As the movement for equality gains traction and momentum, can we expect to see fewer public displays of opposition to gay rights?
Antonin Scalia, conservative Supreme Court justice and vehement opponent of gay rights, recently stumbled into what many are categorizing as an "awkward situation" when he found himself -- unknowingly, according to him -- in the middle of Chicago's Pride Parade.
We made this video because we believe that the real victory in DOMA and Prop 8 being struck down is the victory of thousands of LGBTQ people and our allies who have changed the culture of this country, not just its policies and laws.
I knew the Supreme Court rulings were to be made that day, but nonetheless, I found myself utterly awestruck, which is not easy to come by for this queen! Before calling family, posting to Facebook or tweeting to my fans, I found myself recalling the very first time I went to a gay bar.
It's hard to sum up just how incredible this week has been: a Supreme Court victory that will be remembered for decades, rallies all over the country, and redoubled determination to attain full federal equality. Here's a montage of some of the best-of-the-best news coverage.
My discomfort in watching the joyous reactions to recent gains for marriage equality stems from my understanding of the Stonewall rebellion as an impetus for revolutionary change within an oppressive social structure, as opposed to mere reform, accommodation, or assimilation.
All Americans who love this country very much deserve a commonsense immigration process, one that includes a roadmap for people who aspire to be citizens.
The realization of being different and the fear of rejections plague us and follow us in every area of our life -- no matter how hard we fight it. It is a rare occasion that takes some of the shame away. June 26, 2013 was one of those occasions.
In a 5-4 opinion written by Chief Justice John Roberts, the US Supreme Court has ruled that there is simply no one left standing to appeal California's infamous 2008 ballot initiative, Proposition 8.
We were compared to drug addicts and the mentally ill. We were even preached to that God hates us. Is it any wonder we were all in the closet back then?
Even while I'm reassuring my son this is a win, doubt whispers, "Really? This is it? What's the catch?" My marriage rights have been toyed with so many times over the past nine years, it's hard to believe someone won't pop up yelling, "Ha! Just kidding!" and send us back to the ballot box to start the fight again.
Huelskamp is going to continue to try and block same-sex marriages by amending the U.S. Constitution and introducing the Federal Marriage Amendment. Here's the most laughable part: Congressman Huelskamp's home state of Kansas isn't even backing him.
What is striking about the Windsor opinion is the way the court seems to understand why DOMA is an egregious violation of the constitution's equality guarantee. Words like "demean," "degrade," and "humiliation" do not appear often in Supreme Court opinions in reference to unconstitutional laws.

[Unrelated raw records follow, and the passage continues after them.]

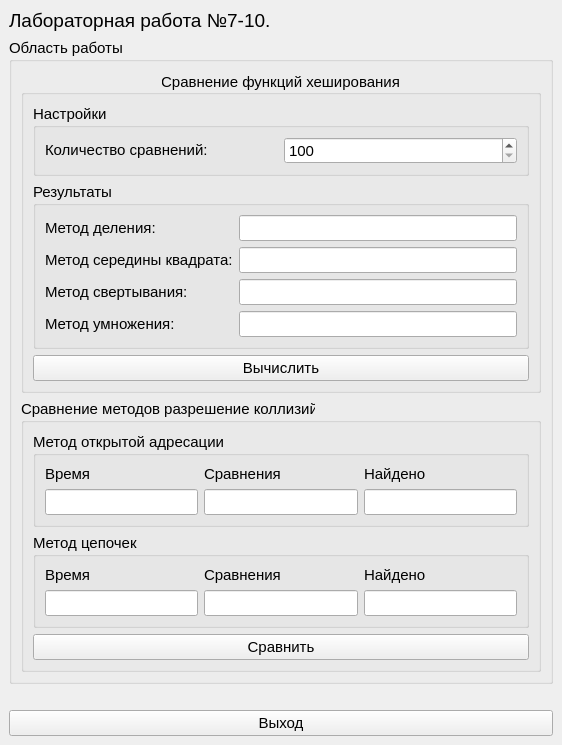
Old version of the form form/ui/form.ui in the repository AquaUseful/struct_algs_hashing.
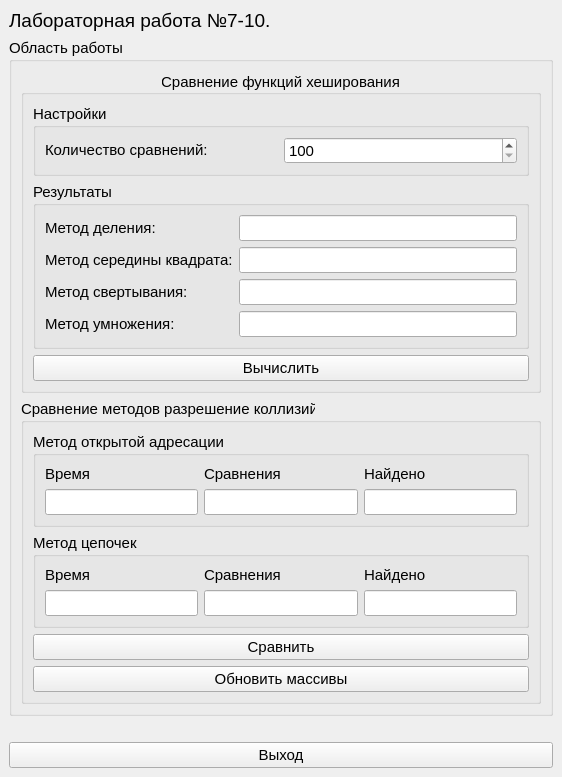
New version of the form.

What changed in the file:
```diff
--- a/form/ui/form.ui
+++ b/form/ui/form.ui
@@ -353,6 +353,13 @@
             </property>
            </widget>
           </item>
+          <item>
+           <widget class="QPushButton" name="updateArraysBtn">
+            <property name="text">
+             <string>Обновить массивы</string>
+            </property>
+           </widget>
+          </item>
          </layout>
         </widget>
        </item>
```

No, I was not as happy as many others in my community with the ruling from the Supreme Court on Prop 8; but not just because I'm a hater. I understand it's a victory, a battle won while the war rages. And that's what I'm most angry at: the way we are fighting the war.
The Supreme Court's ruling on Tuesday to lift Prop 8 in California means that now same-sex marriages can get all federal benefits that heterosexual marriages can. But it also means that we got a needed boost in the future emotional prosperity for all Americans.
Trans people are often married when they transition, so these rulings add comfort to knowing that the complicated politics of gendered identity will have less impact on their relationships, particularly when they dissolve or inheritance issues arise.